Another two or even three aggressive Hamas campaigns might nevertheless be in the offing, but the number of missiles fired will decline. Eventually, the futility of the so-called resistance will become obvious, and a non-belligerent relationship between Gaza and Israel can start.

In the meantime, other hot-spots of anti-Israel aggression could mushroom elsewhere. It is hard to imagine how peace will come without victory – but it must always be considered which kind of victory is worth it.

Submitting....

Note: Opinions expressed in comments are those of the authors alone and not necessarily those of Daniel Pipes. Original writing only, please. Comments are screened and in some cases edited before posting. Reasoned disagreement is welcome but not comments that are scurrilous, off-topic, commercial, disparaging religions, or otherwise inappropriate. For complete regulations, see the "Guidelines for Reader Comments".

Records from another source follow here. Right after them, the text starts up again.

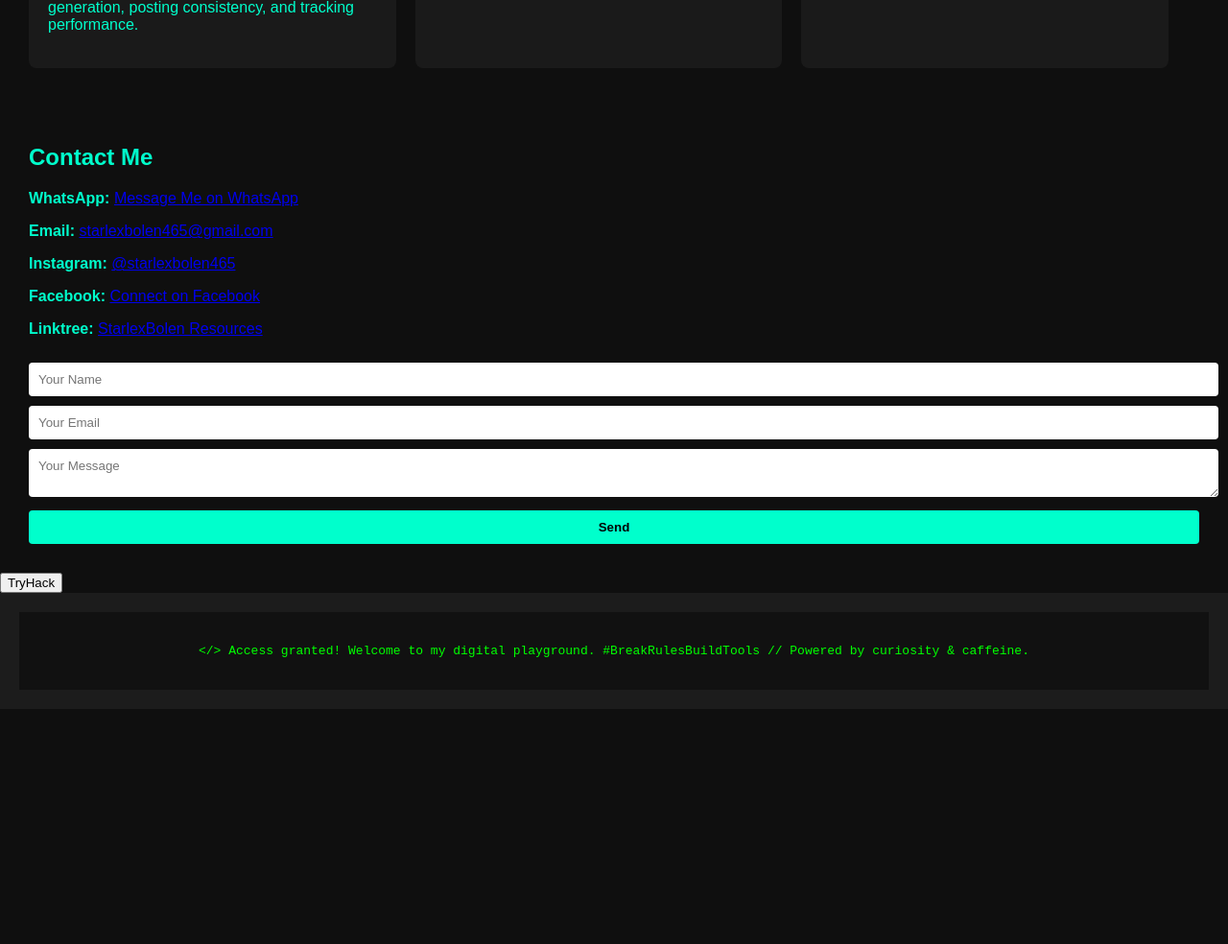
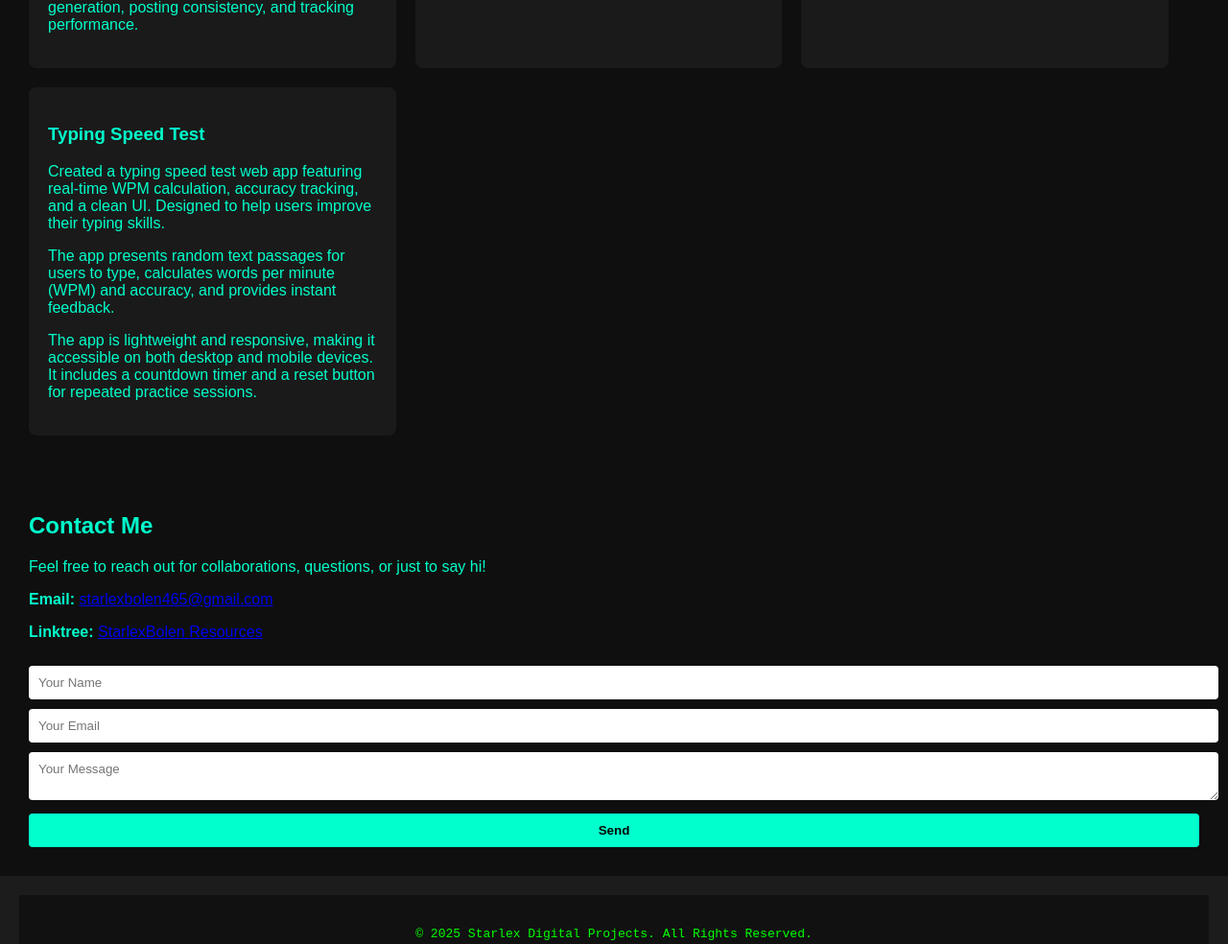
Before and after one commit to SB-043/starlex-portfolio, a plain HTML site: page index.html in a window 1280 px wide. Shown: the part 1086-2070 px from the top of the page at 96% size. Before the commit the page ends 1825 px from the top, so only its background shows below. Drawn offline with Linux system fonts and the light colour scheme.

Commit message:
Add files via upload

```diff
--- a/index.html
+++ b/index.html
@@ -280,16 +280,26 @@ footer {
             run small gigs or sell digital products after the class.
         </p>
     </div>
+    <div class="project-card">
+        <h3>Typing Speed Test</h3>
+        <p>Created a typing speed test web app featuring real-time WPM calculation,
+            accuracy tracking, and a clean UI. Designed to help users improve their typing skills.
+        <p>The app presents random text passages for users to type,
+             calculates words per minute (WPM) and accuracy, and provides instant feedback.
+        </p>
+        </p>
+        <p>The app is lightweight and responsive,
+             making it accessible on both desktop and mobile devices. It includes a
+             countdown timer and a reset button for repeated practice sessions.
+        </p>
+    </div>
 </div>
 </section>
 
 <section id="contact">
     <h2>Contact Me</h2>
-    <p><strong>WhatsApp:</strong> <a href="https://wa.me/254743379497?text=Hi%20Starlex!%20I%27m%20interested%20in%20your%20tech%20proj%20%20%20%20%20%20%20%20ects%20and%20digital%20hustles.%20Let%27s%20connect" target="_blank">Message Me on WhatsApp</a></p>
-
+    <p>Feel free to reach out for collaborations, questions, or just to say hi!</p>
     <p><strong>Email:</strong> <a href="mailto:starlexbolen465@gmail.com">starlexbolen465@gmail.com</a></p>
-    <p><strong>Instagram:</strong> <a href="https://instagram.com/starlexbolen465" target="_blank">@starlexbolen465</a></p>
-    <p><strong>Facebook:</strong> <a href="https://www.facebook.com/profile.php?id=100094431515063" target="_blank">Connect on Facebook</a></p>
     <p><strong>Linktree:</strong> <a href="https://linktr.ee/StarlexBolen" target="_blank">StarlexBolen Resources</a></p>
 
     <form action="https://formspree.io/f/xblkagye" method="POST">
@@ -300,7 +310,6 @@ footer {
         <button type="submit">Send</button>
     </form>
 </section>
-<button onclick="alert('Accessing Starlex vault...System breach successful')">TryHack</button>
 
 <footer>
     <footer style="text-align:center
@@ -309,8 +318,7 @@ footer {
     background-color: #111;
     font-family: monospace;">
     <p>
-        &lt;/&gt; Access granted! Welcome to my digital playground.
-         #BreakRulesBuildTools // Powered by curiosity & caffeine.
+        &copy; 2025 Starlex Digital Projects. All Rights Reserved.
     </p>
     </footer>
 <script>
```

Follow Daniel Pipes

Facebook   Twitter   RSS   Join Mailing List

All materials by Daniel Pipes on this site: © 1968-2024 Daniel Pipes. daniel.pipes@gmail.com and @DanielPipes

Support Daniel Pipes' work with a tax-deductible donation to the Middle East Forum.Daniel J. Pipes

(The MEF is a publicly supported, nonprofit organization under section 501(c)3 of the Internal Revenue Code.

Contributions are tax deductible to the full extent allowed by law. Tax-ID 23-774-9796, approved Apr. 27, 1998.

For more information, view our IRS letter of determination.)